Australian of the Year Professor Patrick McGorry will be the keynote speaker at the launch, which will take place at UNE’s Lazenby Hall this Saturday, November 5. Professor McGorry is Australia’s leading expert in mental health early intervention.
Also speaking will be Dr Paul Morgan, the deputy director of SANE Australia, a national charity that aims to improve the quality of life for all affected by mental illness, and Sarah McFarlane-Eagle, the founder of Walking Feat, who will talk about her reasons for starting the project and how Walking Feat aims to assist the community.
In 2001, Sarah’s brother Ben, who suffered from mental illness, went missing in the Australian bush during his final psychotic episode. His body was never found, although a death certificate was issued. Since then Sarah has been actively and passionately raising awareness of the complex and emotive issues surrounding mental illness.
Her projects involve asking the community for support by joining her to raise awareness of the impact of mental illness. In conjunction with her efforts to inform, empower and improve the quality of life for all people impacted on by mental illness, Sarah uses long distance walks as a tool to help realise the vision of Australians walking forward together. To this end, she will shortly begin a 2400km walking trek across Japan.
“The night is for all community members,” Sarah said, “Students, lecturers, mental health workers, mental health service providers, people who suffer from mental illness, family and friends of people with mental illness, academics and the general community.
“The main objective for Walking Feat in holding this event is to bring the community together for this very important issue that affects 45 per cent of all adults.
“We hope it will be an informative and inspiring night. ”

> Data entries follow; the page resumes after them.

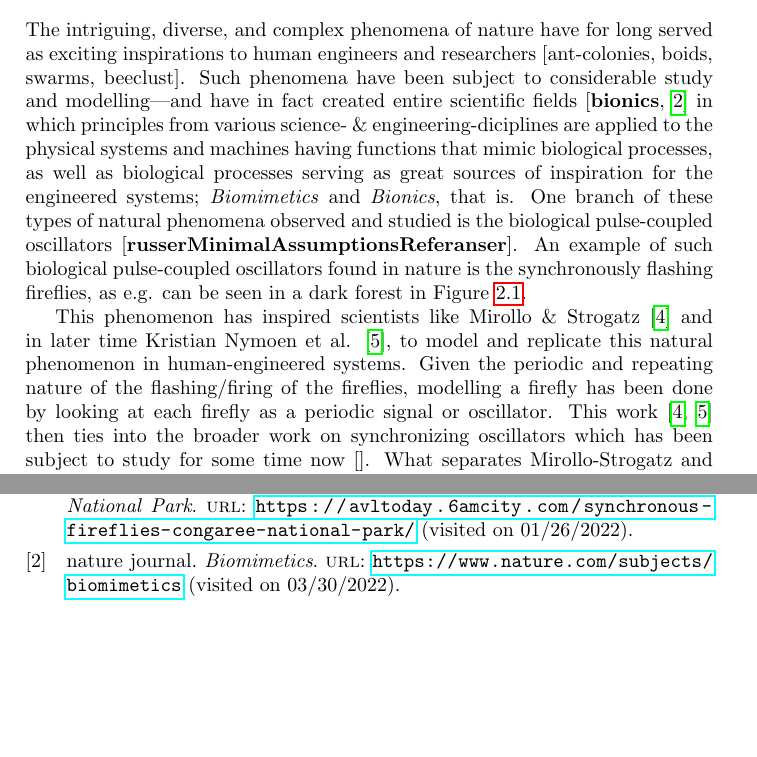
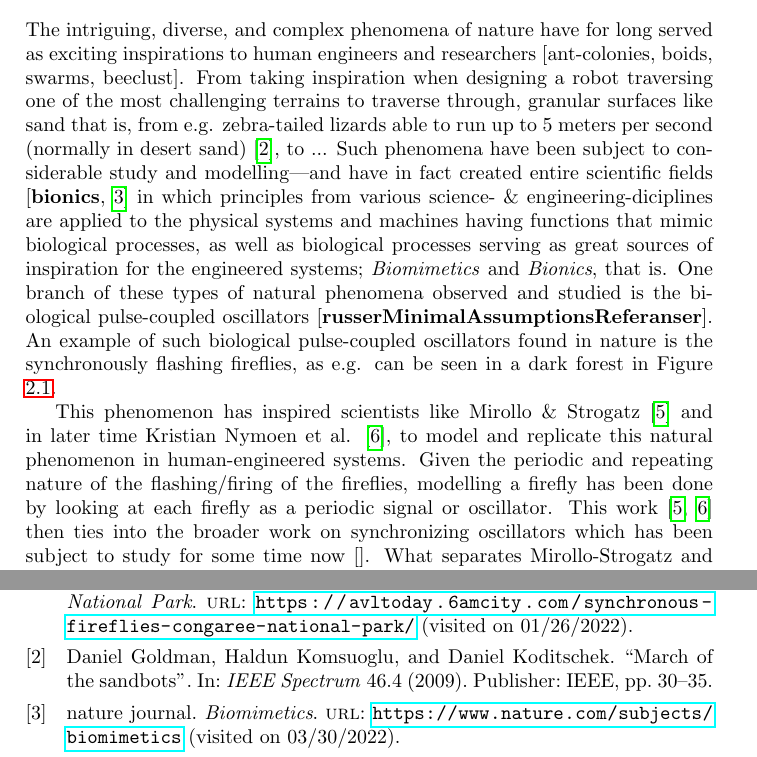
Before and after one commit to theRealSherapat/CompSA, a LaTeX thesis (Thesis/master.tex, which reads Thesis/Assets/Bibliography/reference_database.bib, Thesis/Assets/Chapters/background.tex): two parts of pages 12 and 39 of 39, joined at a grey line, cut so that both start at the same text, the shorter picture padded with empty space. The pictures show the PDF file Thesis/master.pdf that the author committed with the source.

Commit message:
Write: Added a bit more about SandBots in Background, relating to 'bio-inspiration' and bionics/biomimetics.

```diff
--- a/Thesis/Assets/Bibliography/reference_database.bib
+++ b/Thesis/Assets/Bibliography/reference_database.bib
@@ -26,3 +26,10 @@
 			publisher = {{IEEE}},
 			author = {Nymoen, Kristian and Chandra, Arjun and Glette, Kyrre and Torresen, Jim},
 			date = {2014},
+		}
+
+		@article{sandbots,
+			title = {March of the sandbots},
+			volume = {46},
+			pages = {30--35},
+			number = {4},
--- a/Thesis/Assets/Chapters/background.tex
+++ b/Thesis/Assets/Chapters/background.tex
@@ -17,7 +17,7 @@ Essay-materiale.
 % SECTION 2
 
 \section{Taking inspiration from natural phenomena}
-The intriguing, diverse, and complex phenomena of nature have for long served as exciting inspirations to human engineers and researchers [ant-colonies, boids, swarms, beeclust]. Such phenomena have been subject to considerable study and modelling—and have in fact created entire scientific fields \cite{biomimetics, bionics} in which principles from various science- \& engineering-diciplines are applied to the physical systems and machines having functions that mimic biological processes, as well as biological processes serving as great sources of inspiration for the engineered systems; \textit{Biomimetics} and \textit{Bionics}, that is. One branch of these types of natural phenomena observed and studied is the biological pulse-coupled oscillators \cite{russerMinimalAssumptionsReferanser}. An example of such biological pulse-coupled oscillators found in nature is the synchronously flashing fireflies, as e.g. can be seen in a dark forest in Figure \ref{fig:synched_fireflies_phenomenon}.
+The intriguing, diverse, and complex phenomena of nature have for long served as exciting inspirations to human engineers and researchers [ant-colonies, boids, swarms, beeclust]. From taking inspiration when designing a robot traversing one of the most challenging terrains to traverse through, granular surfaces like sand that is, from e.g. zebra-tailed lizards able to run up to 5 meters per second (normally in desert sand) \cite{sandbots}, to ... Such phenomena have been subject to considerable study and modelling—and have in fact created entire scientific fields \cite{biomimetics, bionics} in which principles from various science- \& engineering-diciplines are applied to the physical systems and machines having functions that mimic biological processes, as well as biological processes serving as great sources of inspiration for the engineered systems; \textit{Biomimetics} and \textit{Bionics}, that is. One branch of these types of natural phenomena observed and studied is the biological pulse-coupled oscillators \cite{russerMinimalAssumptionsReferanser}. An example of such biological pulse-coupled oscillators found in nature is the synchronously flashing fireflies, as e.g. can be seen in a dark forest in Figure \ref{fig:synched_fireflies_phenomenon}.
 
 \begin{figure}[!ht]
 	\centering
```
Also changed, not shown: Thesis/master.pdf, Thesis/Assets/Bibliography/reference_database.bib (4 more changed lines).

UNE is supporting the event in a number of ways, including offering Walking Feat the free use of its Lazenby Hall, and financial support from its School of Rural Medicine, School of Health and School of Behavioural, Cognitive and Social Sciences, including paying for the flights and accommodation of Dr Morgan.
“Dr Tanya Hanstock, from the School of BCSS has been instrumental in assisting to make the Walking Feat Launch come together,” Sarah said.
Free return bus services will be available from Inverell, Tamworth and Walcha. And an Auslan interpreter is being sought to accommodate the profoundly deaf community.
More information about the event is available at: http://www.walkingfeat.com/.